PROBLEM TO SOLVE
Look for the word "light" in the entries and copy every line where it shows up.

AVAILABLE DATA
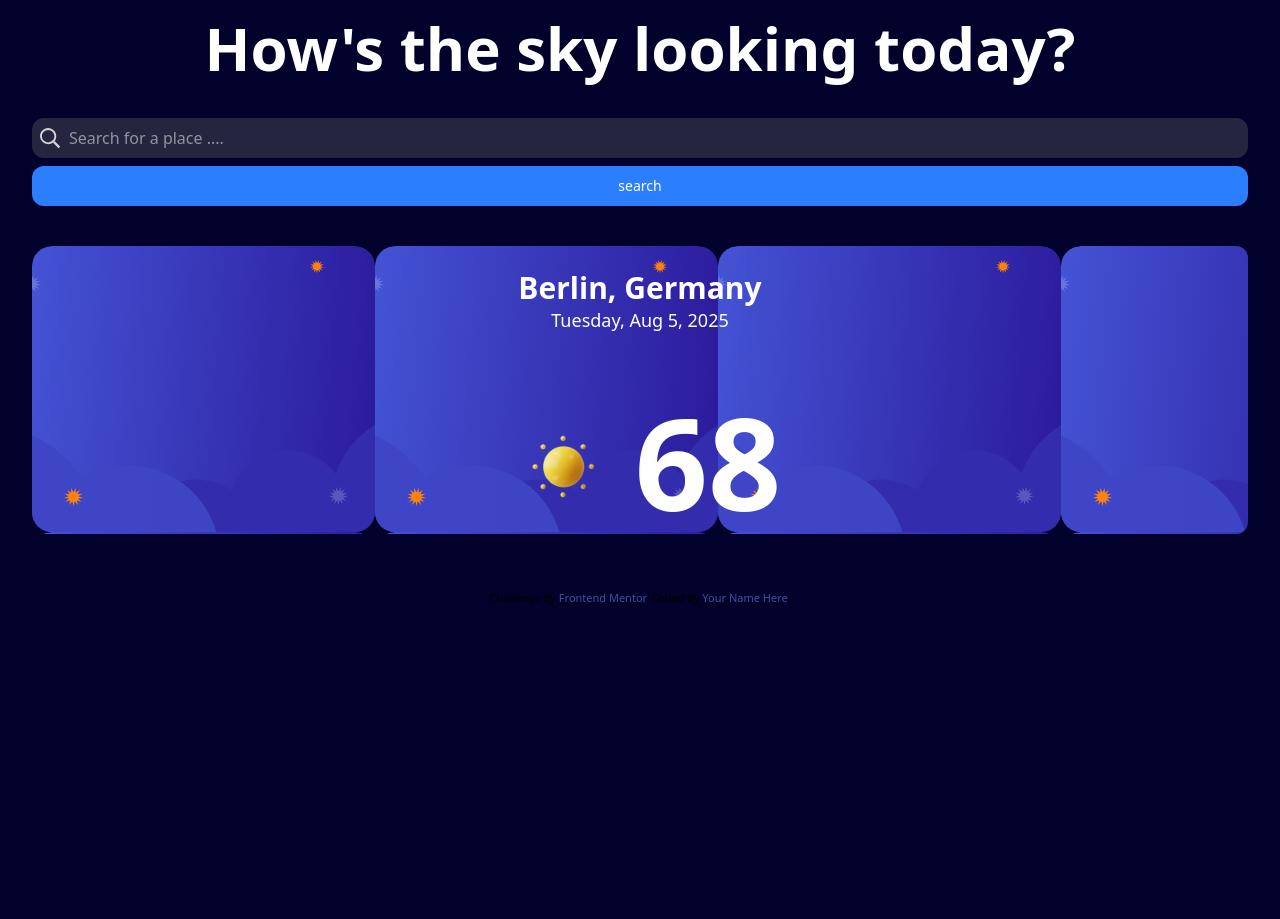
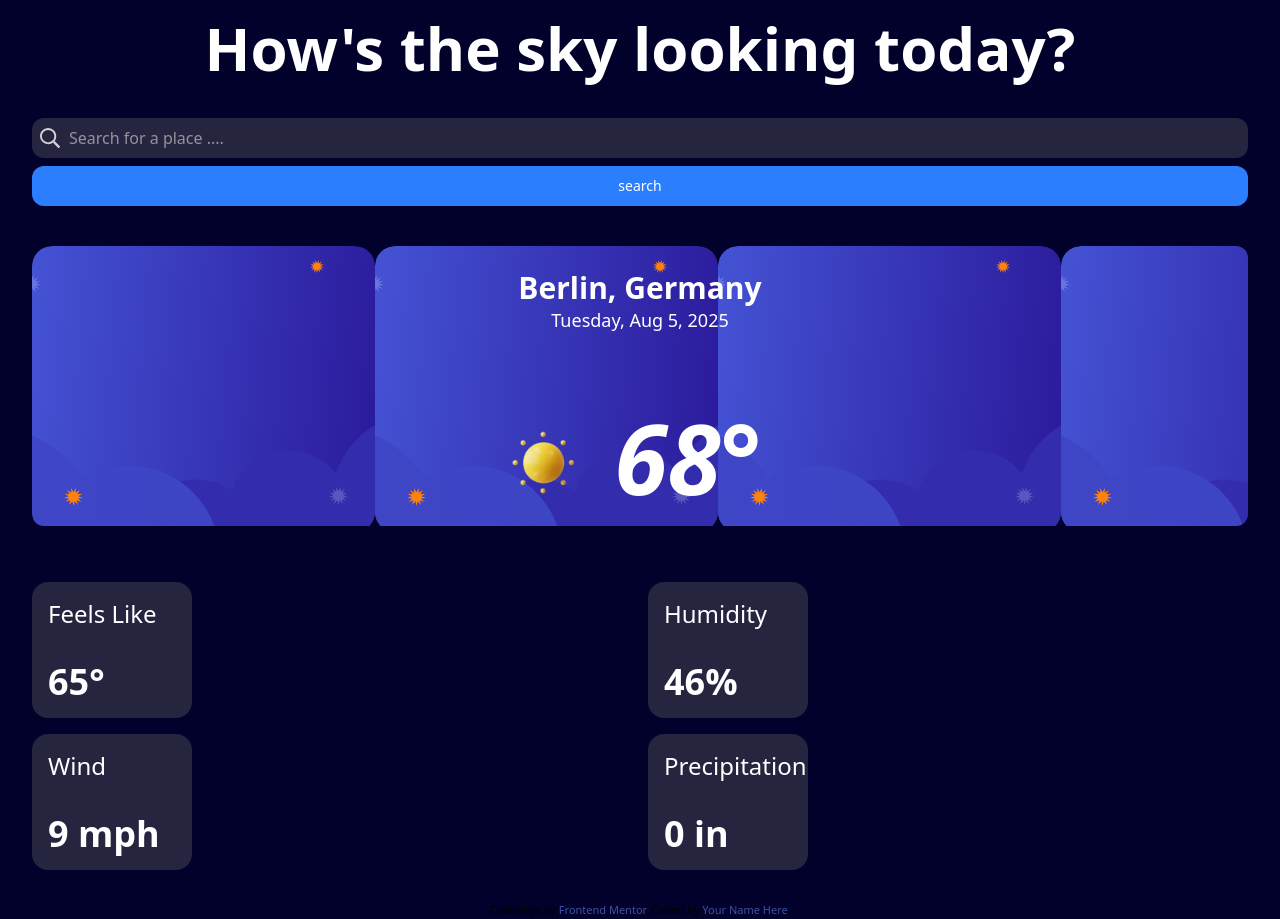
Before and after one commit to mugisha12john/weather_app, a website: page index.html in a window 1280 px wide. Shown: the part 94-1013 px from the top of the page. Before the commit the page ends 800 px from the top, so only its background shows below. Drawn offline with Linux system fonts and the light colour scheme.

Commit message:
feat: weather details

```diff
--- a/index.html
+++ b/index.html
@@ -74,7 +74,28 @@
               class="w-32"
               alt="cloud image"
             />
-            <h1 class="text-9xl mb-2 text-white font-bold">68</h1>
+            <h1 class="text-8xl mr-10 mb-2 text-white font-bold"><i>68°</i></h1>
+          </div>
+        </div>
+
+        <!-- // weather details -->
+        <div class="grid grid-cols-2 gap-4">
+          <div class="bg-[#25253f] w-40 rounded-2xl text-white">
+            <h1 class="text-2xl font-light p-4">Feels Like</h1>
+            <h2 class="text-4xl font-bold p-4">65°</h2>
+          </div>
+
+          <div class="bg-[#25253f] w-40 rounded-2xl text-white">
+            <h1 class="text-2xl font-light p-4">Humidity</h1>
+            <h2 class="text-4xl font-bold p-4">46%</h2>
+          </div>
+          <div class="bg-[#25253f] w-40 rounded-2xl text-white">
+            <h1 class="text-2xl font-light p-4">Wind</h1>
+            <h2 class="text-4xl font-bold p-4">9 mph</h2>
+          </div>
+          <div class="bg-[#25253f] w-40 rounded-2xl text-white">
+            <h1 class="text-2xl font-light p-4">Precipitation</h1>
+            <h2 class="text-4xl font-bold p-4">0 in</h2>
           </div>
         </div>
       </section>
```
Also changed, not shown: src/output.css.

COMPLETED EXERCISE
Before and after one commit to mugisha12john/weather_app, a website: page index.html in a window 1280 px wide. Shown: the part 94-1013 px from the top of the page. Before the commit the page ends 800 px from the top, so only its background shows below. Drawn offline with Linux system fonts and the light colour scheme.
+            <h1 class="text-2xl font-light p-4">Feels Like</h1>
+            <h1 class="text-2xl font-light p-4">Humidity</h1>
+            <h1 class="text-2xl font-light p-4">Wind</h1>
+            <h1 class="text-2xl font-light p-4">Precipitation</h1>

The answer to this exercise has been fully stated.